● Your task
From the records, return each line that has the word "Abrasanubes" in it.
──────── Data provided ────────
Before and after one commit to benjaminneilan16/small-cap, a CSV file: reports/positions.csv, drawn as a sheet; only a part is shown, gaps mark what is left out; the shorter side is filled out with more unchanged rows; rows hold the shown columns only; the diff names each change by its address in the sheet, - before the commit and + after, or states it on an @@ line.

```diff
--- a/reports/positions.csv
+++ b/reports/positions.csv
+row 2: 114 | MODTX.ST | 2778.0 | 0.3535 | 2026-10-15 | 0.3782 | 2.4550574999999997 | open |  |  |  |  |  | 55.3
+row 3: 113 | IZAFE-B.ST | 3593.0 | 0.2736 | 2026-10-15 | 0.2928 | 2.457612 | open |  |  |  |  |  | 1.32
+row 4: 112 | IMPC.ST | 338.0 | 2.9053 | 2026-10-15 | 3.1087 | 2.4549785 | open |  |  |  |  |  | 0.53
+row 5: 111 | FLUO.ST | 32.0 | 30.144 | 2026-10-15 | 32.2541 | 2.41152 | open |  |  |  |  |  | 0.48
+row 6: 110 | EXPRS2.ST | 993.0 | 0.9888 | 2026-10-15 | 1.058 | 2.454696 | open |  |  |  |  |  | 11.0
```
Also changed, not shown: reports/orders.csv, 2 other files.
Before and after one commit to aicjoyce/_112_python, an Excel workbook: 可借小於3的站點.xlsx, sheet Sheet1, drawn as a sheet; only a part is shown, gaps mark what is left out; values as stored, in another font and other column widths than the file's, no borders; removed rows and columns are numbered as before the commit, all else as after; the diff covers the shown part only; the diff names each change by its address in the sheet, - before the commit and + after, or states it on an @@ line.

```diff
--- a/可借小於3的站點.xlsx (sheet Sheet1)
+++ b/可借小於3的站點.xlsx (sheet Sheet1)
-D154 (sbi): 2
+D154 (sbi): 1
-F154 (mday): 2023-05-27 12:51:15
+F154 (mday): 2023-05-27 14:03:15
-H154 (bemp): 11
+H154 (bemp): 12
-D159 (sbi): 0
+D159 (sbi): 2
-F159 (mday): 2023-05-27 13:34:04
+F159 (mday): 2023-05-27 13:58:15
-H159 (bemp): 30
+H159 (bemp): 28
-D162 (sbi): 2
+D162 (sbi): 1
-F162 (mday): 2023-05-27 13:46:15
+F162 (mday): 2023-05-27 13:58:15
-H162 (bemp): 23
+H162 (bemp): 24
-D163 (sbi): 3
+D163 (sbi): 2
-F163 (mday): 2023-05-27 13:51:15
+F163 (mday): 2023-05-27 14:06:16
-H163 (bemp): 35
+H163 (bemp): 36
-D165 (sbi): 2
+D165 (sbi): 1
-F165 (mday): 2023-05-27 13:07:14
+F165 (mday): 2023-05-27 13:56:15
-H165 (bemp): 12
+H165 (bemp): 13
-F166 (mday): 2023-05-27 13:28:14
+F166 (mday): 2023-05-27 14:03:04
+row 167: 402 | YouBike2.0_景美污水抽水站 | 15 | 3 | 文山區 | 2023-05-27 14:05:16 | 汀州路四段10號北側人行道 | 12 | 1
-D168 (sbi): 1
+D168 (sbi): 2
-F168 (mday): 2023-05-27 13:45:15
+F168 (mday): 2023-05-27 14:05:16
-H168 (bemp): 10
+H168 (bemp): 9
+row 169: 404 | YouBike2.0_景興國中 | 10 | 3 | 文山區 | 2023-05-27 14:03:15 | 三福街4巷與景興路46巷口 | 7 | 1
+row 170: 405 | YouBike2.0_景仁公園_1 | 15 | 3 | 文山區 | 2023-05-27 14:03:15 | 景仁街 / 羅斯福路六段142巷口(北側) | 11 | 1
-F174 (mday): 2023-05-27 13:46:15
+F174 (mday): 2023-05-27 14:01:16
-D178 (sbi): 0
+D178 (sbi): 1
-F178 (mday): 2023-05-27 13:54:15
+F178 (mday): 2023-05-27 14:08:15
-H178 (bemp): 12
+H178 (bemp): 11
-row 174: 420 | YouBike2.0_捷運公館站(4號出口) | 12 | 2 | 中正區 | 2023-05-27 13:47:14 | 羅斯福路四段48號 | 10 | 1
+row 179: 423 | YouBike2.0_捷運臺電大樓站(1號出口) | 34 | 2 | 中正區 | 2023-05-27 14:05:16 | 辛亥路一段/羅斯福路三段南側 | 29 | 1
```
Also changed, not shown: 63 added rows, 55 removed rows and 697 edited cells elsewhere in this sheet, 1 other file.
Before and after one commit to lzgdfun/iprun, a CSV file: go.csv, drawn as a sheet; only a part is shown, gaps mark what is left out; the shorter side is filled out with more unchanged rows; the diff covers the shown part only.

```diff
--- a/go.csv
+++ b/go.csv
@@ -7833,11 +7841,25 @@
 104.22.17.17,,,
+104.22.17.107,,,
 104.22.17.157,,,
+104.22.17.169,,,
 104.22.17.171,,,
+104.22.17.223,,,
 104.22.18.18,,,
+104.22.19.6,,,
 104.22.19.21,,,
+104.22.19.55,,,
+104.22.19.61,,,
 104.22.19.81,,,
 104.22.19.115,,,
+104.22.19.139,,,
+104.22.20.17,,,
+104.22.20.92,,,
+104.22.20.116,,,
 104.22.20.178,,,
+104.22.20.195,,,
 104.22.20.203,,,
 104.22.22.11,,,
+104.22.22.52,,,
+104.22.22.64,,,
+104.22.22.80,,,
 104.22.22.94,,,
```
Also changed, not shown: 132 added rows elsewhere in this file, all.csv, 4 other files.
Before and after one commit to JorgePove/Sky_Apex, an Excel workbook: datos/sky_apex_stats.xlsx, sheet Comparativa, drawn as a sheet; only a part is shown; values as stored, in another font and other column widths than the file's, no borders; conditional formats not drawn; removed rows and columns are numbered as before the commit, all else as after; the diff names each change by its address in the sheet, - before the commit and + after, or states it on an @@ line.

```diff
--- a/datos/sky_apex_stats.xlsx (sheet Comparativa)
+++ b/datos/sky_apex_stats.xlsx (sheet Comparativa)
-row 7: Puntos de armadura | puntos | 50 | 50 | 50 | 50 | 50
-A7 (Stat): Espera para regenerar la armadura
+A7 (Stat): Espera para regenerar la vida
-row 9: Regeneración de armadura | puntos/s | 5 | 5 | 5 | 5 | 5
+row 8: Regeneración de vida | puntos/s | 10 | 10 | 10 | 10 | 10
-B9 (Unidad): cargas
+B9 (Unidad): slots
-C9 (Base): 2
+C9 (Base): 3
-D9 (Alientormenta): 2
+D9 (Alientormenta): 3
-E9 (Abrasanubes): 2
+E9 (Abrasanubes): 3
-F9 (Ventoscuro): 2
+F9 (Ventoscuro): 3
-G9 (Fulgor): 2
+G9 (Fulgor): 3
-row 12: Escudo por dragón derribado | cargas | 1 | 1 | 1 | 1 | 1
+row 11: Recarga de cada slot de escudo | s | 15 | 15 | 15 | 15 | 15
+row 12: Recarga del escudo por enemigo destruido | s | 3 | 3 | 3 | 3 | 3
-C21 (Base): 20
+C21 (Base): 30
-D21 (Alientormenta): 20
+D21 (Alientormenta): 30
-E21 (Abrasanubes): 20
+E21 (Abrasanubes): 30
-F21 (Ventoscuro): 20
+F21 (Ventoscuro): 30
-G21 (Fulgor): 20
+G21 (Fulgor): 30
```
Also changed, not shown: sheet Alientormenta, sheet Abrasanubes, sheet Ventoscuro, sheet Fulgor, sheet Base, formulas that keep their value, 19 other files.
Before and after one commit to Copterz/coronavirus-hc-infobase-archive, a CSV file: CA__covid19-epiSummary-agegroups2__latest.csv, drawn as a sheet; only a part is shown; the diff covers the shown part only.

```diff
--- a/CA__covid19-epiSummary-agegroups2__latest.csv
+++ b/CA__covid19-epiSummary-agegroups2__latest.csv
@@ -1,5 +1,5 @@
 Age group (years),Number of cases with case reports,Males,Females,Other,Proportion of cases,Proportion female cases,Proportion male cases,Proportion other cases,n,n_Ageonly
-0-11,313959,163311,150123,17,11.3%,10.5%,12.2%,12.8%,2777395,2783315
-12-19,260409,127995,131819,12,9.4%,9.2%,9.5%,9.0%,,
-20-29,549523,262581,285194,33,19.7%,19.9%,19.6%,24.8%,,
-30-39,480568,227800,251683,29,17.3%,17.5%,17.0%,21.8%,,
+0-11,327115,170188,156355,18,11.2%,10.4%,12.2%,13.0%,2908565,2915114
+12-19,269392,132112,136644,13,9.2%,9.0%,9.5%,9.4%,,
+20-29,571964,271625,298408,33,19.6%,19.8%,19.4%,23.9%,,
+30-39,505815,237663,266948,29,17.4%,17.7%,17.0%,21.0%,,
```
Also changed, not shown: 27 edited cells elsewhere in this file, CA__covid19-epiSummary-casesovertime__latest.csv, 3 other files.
────────
● Output for this exercise
-E9 (Abrasanubes): 2
+E9 (Abrasanubes): 3
-E21 (Abrasanubes): 20
+E21 (Abrasanubes): 30
Also changed, not shown: sheet Alientormenta, sheet Abrasanubes, sheet Ventoscuro, sheet Fulgor, sheet Base, formulas that keep their value, 19 other files.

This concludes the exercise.